I know this isn't exactly classed as a fairy tale but the Narnia tales and creatures blended completely with the many fairy tales I read as a child, as I know they did many others, so I feel I can mention C.S. Lewis' Narnia stories here (Yes, I was one of those kids who excitedly- and a little tentatively -checked the back of each new wardrobe I was brave enough to open.)The Lion, the Witch and the Wardrobe is completely centered on Christmas: when Lucy enters Narnia and meets Mr. Tumnus the faun for the first time, he's sneaking around with packages when he really shouldn't be, according to the White Witch's commands (Snow Queen anyone? Complete with sleigh and nasty dwarf). The White Witch has taken over Narnia, plunging the land into a perpetual Winter - without Christmas! The appearance of Santa later in the story is key to showing the tide is turning for good (and he gives awesome presents so the kids can help kick the White Witch's butt!). We're finally able to see Christmas celebrated, hope revive and the season begin to turn to Spring.The recent film from 2005 was/is stunning and makes for uplifting viewing during a holiday season. The book stands alone though and the movie shouldn't take the place of reading the movie - do both!

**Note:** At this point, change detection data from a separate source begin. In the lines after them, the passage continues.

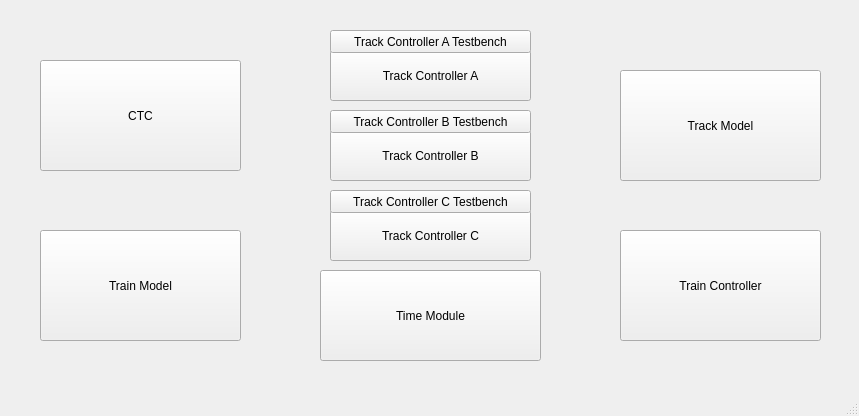
Qt form launcher.ui (LucasZ99/ECE1140SystemsEngineeringProject) before a commit.
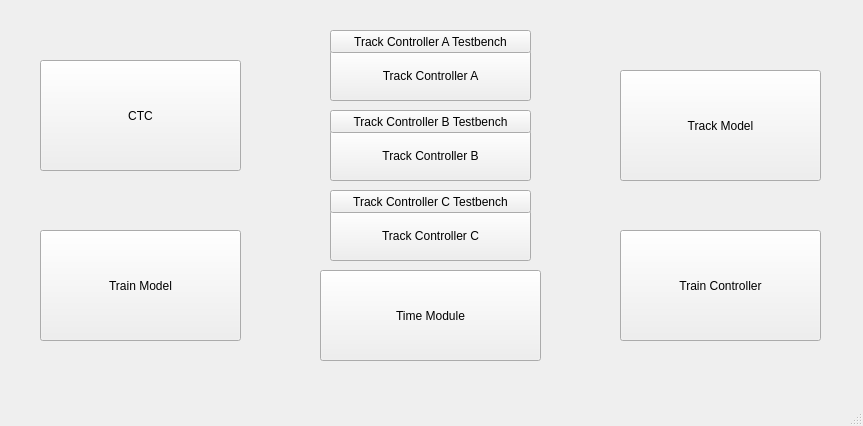
The same form after that commit.

The edit to the form file:
```diff
--- a/launcher.ui
+++ b/launcher.ui
@@ -6,8 +6,8 @@
    <rect>
     <x>0</x>
     <y>0</y>
-    <width>859</width>
-    <height>416</height>
+    <width>863</width>
+    <height>426</height>
    </rect>
   </property>
   <property name="windowTitle">
```
Left out of the diff: 4 changed lines with no effect on the pictures.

I found this amazing promotion for a Christmas party after the release - I'll leave you to read it, to see what I mean. (Click to enlarge.)How could you NOT have a good time at such an event?
By the way, Christian Birmingham illustrated a version of the book and is a must-see. As much as I love the movie, I prefer the old illustrations to read with, however this book is an exception to the rule. The link is HERE (I haven't seen this version with the black and white cover, which is lovely. The version linked to is the colored one I've seen in stores.)